- _WHAT THIS TASK INVOLVES_
Below are the records; copy every line in them that holds the string "sqrt".

- _PROVIDED RECORDS_
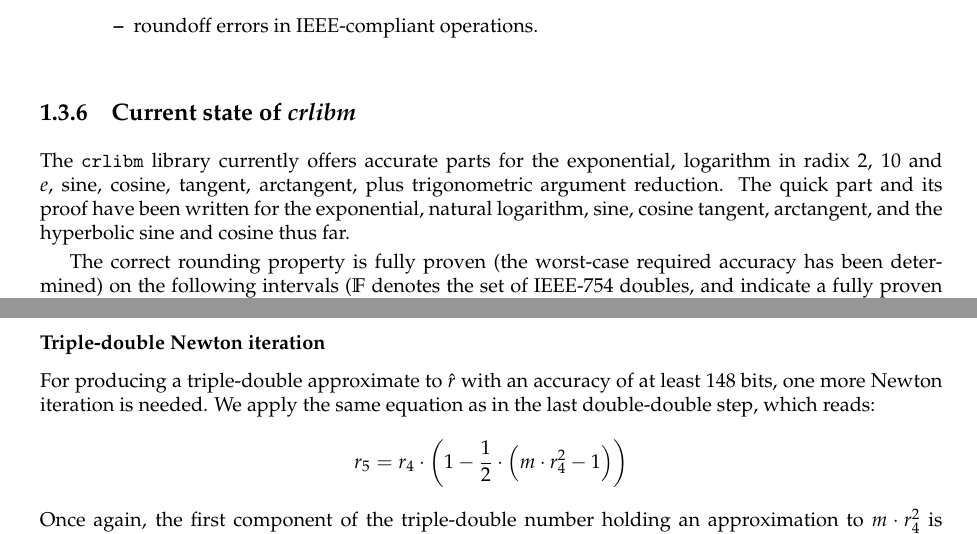
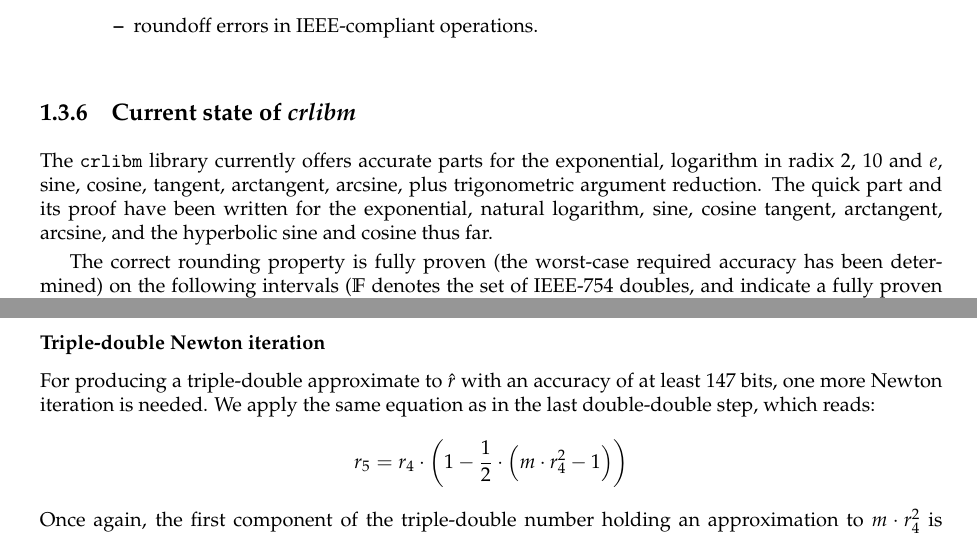
Before and after one commit to taschini/crlibm, a LaTeX thesis (docs/latex/crlibm.tex, which reads docs/latex/0_intro.tex, docs/latex/sqrt.tex): two parts of pages 15 and 39 of 144, joined at a grey line, cut so that both start at the same text. Compiled offline with pdfLaTeX; a LaTeX package or settings file that is missing is left out.

Commit message:
Slightly changed accuracy bounds in sqrt chapter. Added asin to introduction.

```diff
--- a/docs/latex/0_intro.tex
+++ b/docs/latex/0_intro.tex
@@ -379,9 +379,9 @@ Error terms to consider are the following:
 
 The \texttt{crlibm} library currently offers accurate parts for the exponential,
 logarithm in radix $2$, $10$ and $e$, sine, cosine, tangent,
-arctangent, plus trigonometric argument reduction. The quick part and
+arctangent, arcsine, plus trigonometric argument reduction. The quick part and
 its proof have been written for the exponential, natural logarithm,
-sine, cosine tangent, arctangent, and the hyperbolic sine and cosine
+sine, cosine tangent, arctangent, arcsine, and the hyperbolic sine and cosine
 thus far.
 
 The correct rounding property is fully proven (the worst-case required
--- a/docs/latex/sqrt.tex
+++ b/docs/latex/sqrt.tex
@@ -277,7 +277,7 @@ Mul22(&srtmh,&srtml,m,0,r4h,r4l);
 
 \subsubsection{Triple-double Newton iteration}
 For producing a triple-double approximate to $\hat{r}$ with an
-accuracy of at least $148$ bits, one more Newton iteration is
+accuracy of at least $147$ bits, one more Newton iteration is
 needed. We apply the same equation as in the last double-double step,
 which reads:
 $$r_5 = r_4 \cdot \left( 1 - \frac{1}{2} \cdot \left( m \cdot r_4^2 -
```
Also changed, not shown: docs/latex/0_getting-started.tex (+1 -0 lines), docs/latex/0_intro.tex (4 more changed lines), docs/latex/sqrt.tex (4 more changed lines).
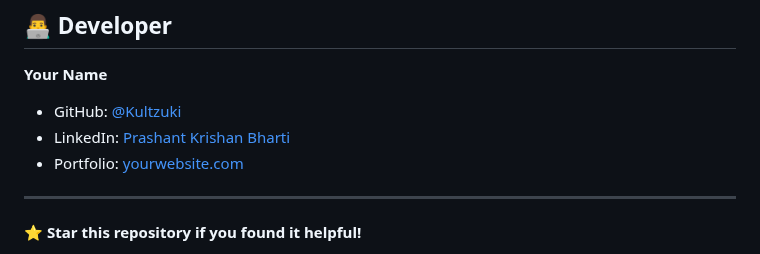
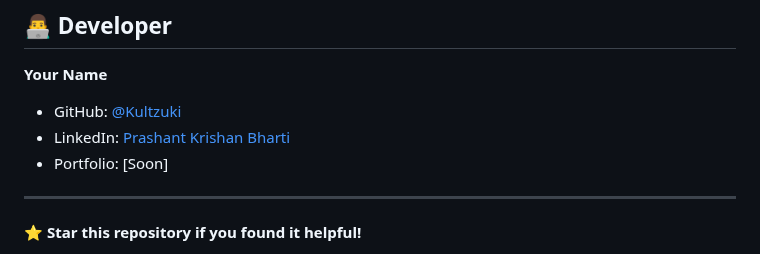
Before and after one commit to Kultzuki/personal-finance-tracker, a Markdown page: README.md, the part around the change. GitHub-like rendering.

```diff
--- a/README.md
+++ b/README.md
@@ -202,7 +202,7 @@ This project is open source and available under the [MIT License](LICENSE).
 **Your Name**
 - GitHub: [@Kultzuki](https://github.com/Kultzuki)
 - LinkedIn: [Prashant Krishan Bharti](https://www.linkedin.com/in/prashant-krishan-bharti/)
-- Portfolio: [yourwebsite.com](https://yourwebsite.com)
+- Portfolio: [Soon]
 
 ---
 
```
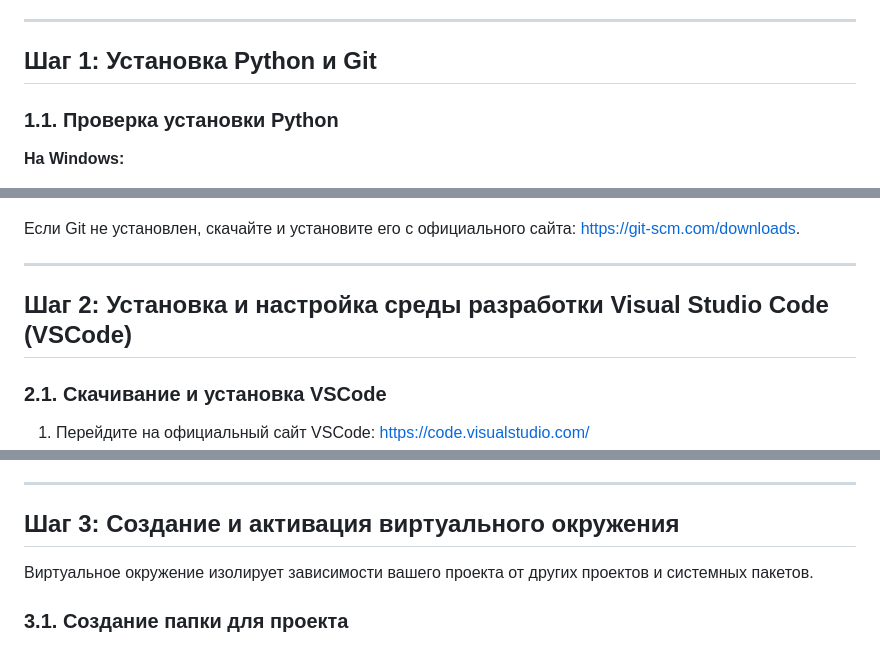
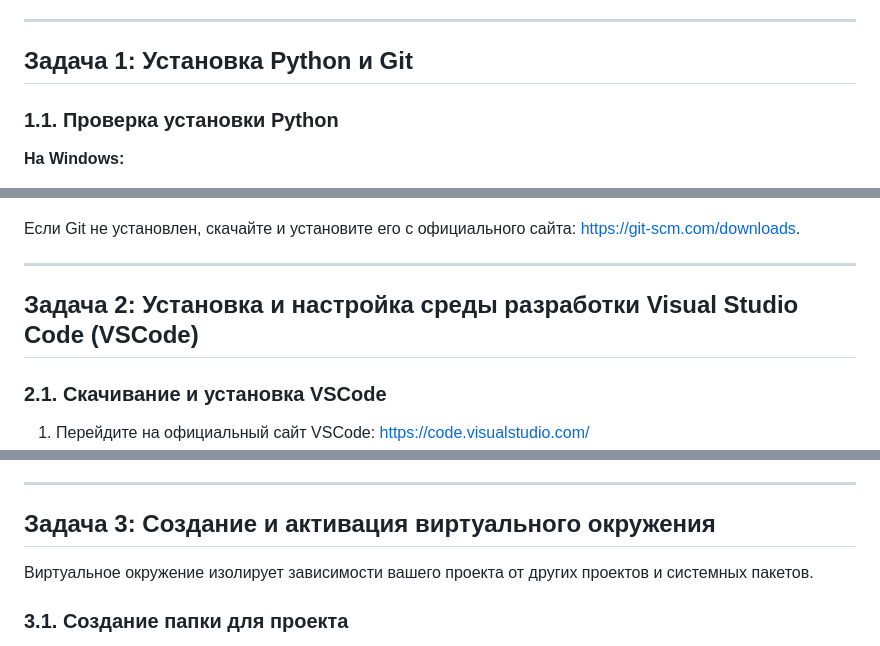
Before and after one commit to sermakov/Django_Project_OVR, a Markdown page: Задание 17. Установка Django, создание проекта и настройка.md, 3 parts joined by grey strips. GitHub-like rendering.

```diff
--- a/Задание 17. Установка Django, создание проекта и настройка.md
+++ b/Задание 17. Установка Django, создание проекта и настройка.md
@@ -20,7 +21,7 @@
 
 ---
 
-## Шаг 1: Установка Python и Git
+## Задача 1: Установка Python и Git
 
 ### 1.1. Проверка установки Python
 
@@ -65,7 +66,7 @@
 
 ---
 
-## Шаг 2: Установка и настройка среды разработки Visual Studio Code (VSCode)
+## Задача 2: Установка и настройка среды разработки Visual Studio Code (VSCode)
 
 ### 2.1. Скачивание и установка VSCode
 
@@ -91,7 +92,7 @@ _Внешний вид Visual Studio Code_
 
 ---
 
-## Шаг 3: Создание и активация виртуального окружения
+## Задача 3: Создание и активация виртуального окружения
 
 Виртуальное окружение изолирует зависимости вашего проекта от других проектов и системных пакетов.
 
```
Also changed, not shown: other parts of Задание 17. Установка Django, создание проекта и настройка.md (+12 -11 lines), Задание 18. Создание приложения и базовая структура сайта.md (+17 -17 lines), Задание 19. Настройка маршрутов (URLs) и обработка запросов.md (+17 -17 lines).
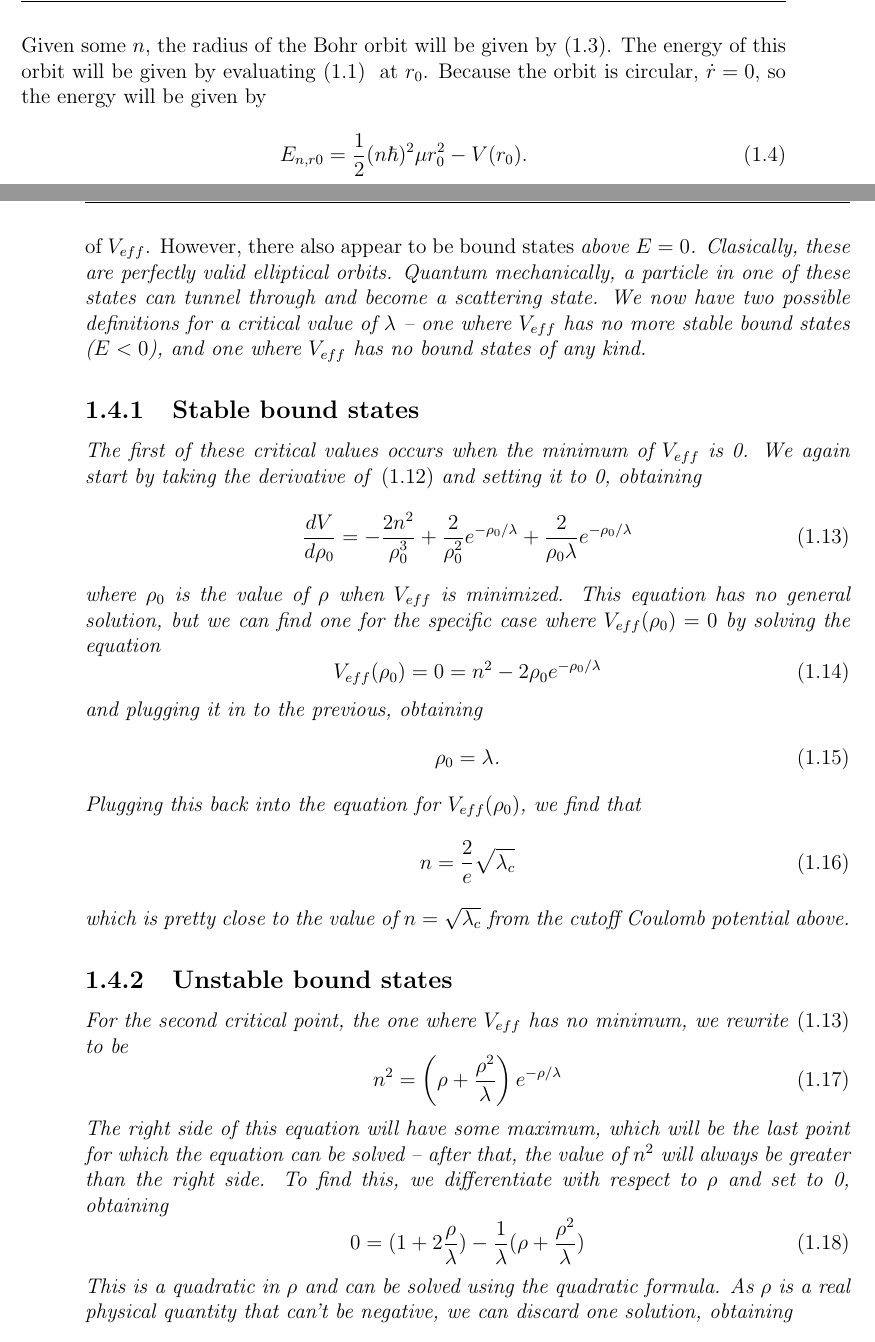
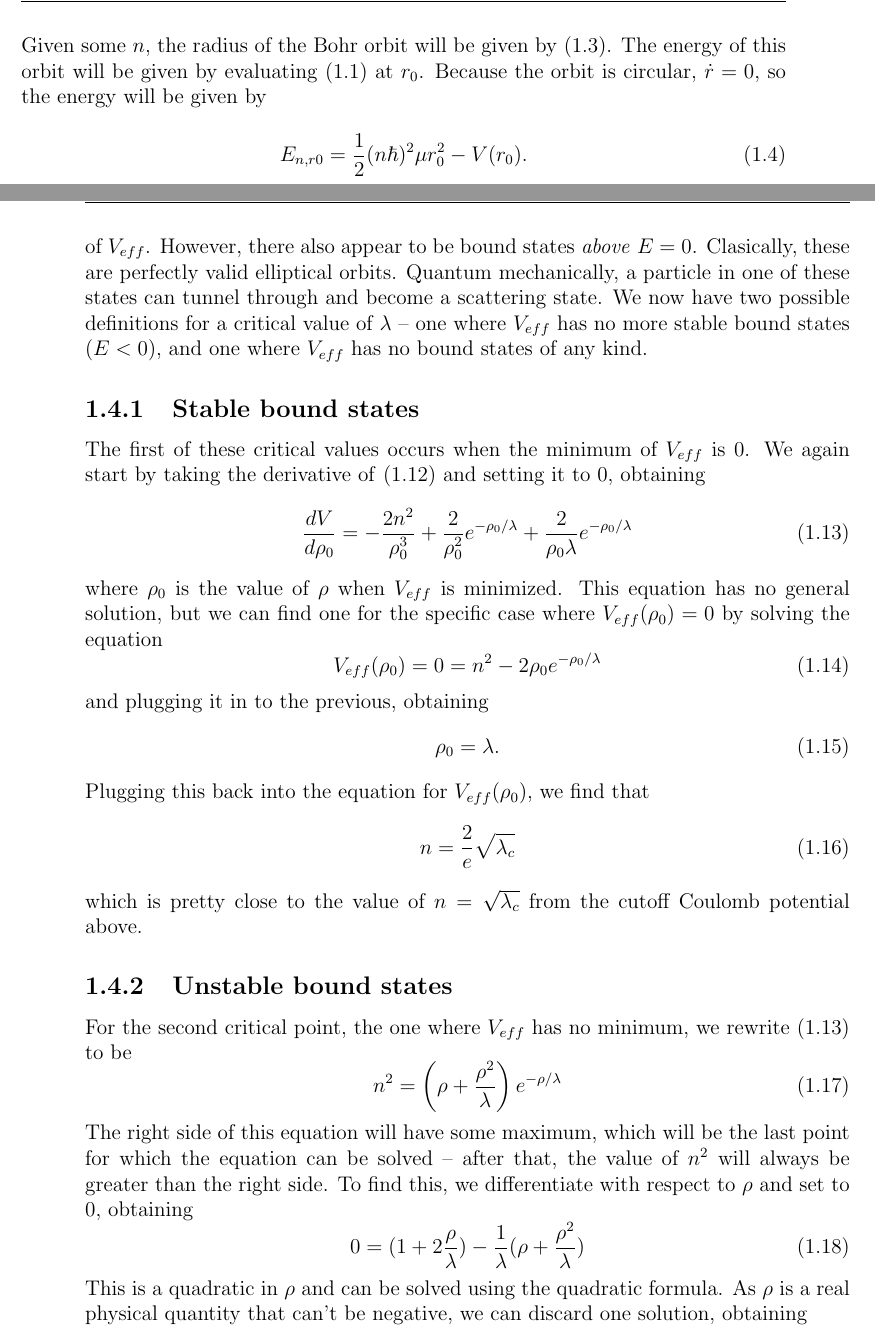
Before and after one commit to emcmanis/Thesis, a LaTeX thesis (TeX/Thesis Template/em_thesis.tex): two parts of pages 20 and 23 of 37, joined at a grey line, cut so that both start at the same text. Compiled offline with pdfLaTeX.

Commit message:
commit for merge

```diff
--- a/TeX/Thesis Template/em_thesis.tex
+++ b/TeX/Thesis Template/em_thesis.tex
@@ -215,8 +215,7 @@ eferring back to the first postulate, we know that our semi-classical particle i
 \frac{\partial V_{eff}}{\partial r_0} = 0
 \label{eq:vrnaught}
 }
-Given some $n$, the radius of the Bohr orbit will be given by \eqref{eq:vrnaught}. The energy of this orbit will be given by evaluating \eqref{eq:classical-energy}
-} at $r_0$. Because the orbit is circular, $\dot{r} = 0$, so the energy will be given by
+Given some $n$, the radius of the Bohr orbit will be given by \eqref{eq:vrnaught}. The energy of this orbit will be given by evaluating \eqref{eq:classical-energy} at $r_0$. Because the orbit is circular, $\dot{r} = 0$, so the energy will be given by
 \eqn{
 E_{n,r0} = \frac{1}{2}{(n\hbar)^2}{\mu r_0^2} - V(r_0)\mbox{.}
 }
@@ -297,7 +296,7 @@ To perform the analysis of the full potential, we look at the graph of its effec
 \caption{The effective Yukawa potential. All possible bound states occur below $V_{eff} = 0$, which is a limited region, unlike in hydrogen.}
 }
 
-Just like with the $C/r$ potential above, we can see that bound states exist for $\rho$ where $V_{eff}$ is less than 0, and these bound states have circular orbits at the minimum of $V_{eff}$. However, there also appear to be bound states \it{above} $E = 0$. Clasically, these are perfectly valid elliptical orbits. Quantum mechanically, a particle in one of these states can tunnel through and become a scattering state. We now have two possible definitions for a critical value of $\lambda$ -- one where $V_{eff}$ has no more stable bound states ($E < 0$), and one where $V_{eff}$ has no bound states of any kind.
+Just like with the $C/r$ potential above, we can see that bound states exist for $\rho$ where $V_{eff}$ is less than 0, and these bound states have circular orbits at the minimum of $V_{eff}$. However, there also appear to be bound states \emph{above} $E = 0$. Clasically, these are perfectly valid elliptical orbits. Quantum mechanically, a particle in one of these states can tunnel through and become a scattering state. We now have two possible definitions for a critical value of $\lambda$ -- one where $V_{eff}$ has no more stable bound states ($E < 0$), and one where $V_{eff}$ has no bound states of any kind.
 \subsection{Stable bound states}
 The first of these critical values occurs when the minimum of $V_{eff}$ is 0. We again start by taking the derivative of \eqref{eq:yveff} and setting it to 0, obtaining
 \begin{equation}
```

- _OUTPUT OF THE TASK_
Before and after one commit to taschini/crlibm, a LaTeX thesis (docs/latex/crlibm.tex, which reads docs/latex/0_intro.tex, docs/latex/sqrt.tex): two parts of pages 15 and 39 of 144, joined at a grey line, cut so that both start at the same text. Compiled offline with pdfLaTeX; a LaTeX package or settings file that is missing is left out.
Slightly changed accuracy bounds in sqrt chapter. Added asin to introduction.
--- a/docs/latex/sqrt.tex
+++ b/docs/latex/sqrt.tex
Also changed, not shown: docs/latex/0_getting-started.tex (+1 -0 lines), docs/latex/0_intro.tex (4 more changed lines), docs/latex/sqrt.tex (4 more changed lines).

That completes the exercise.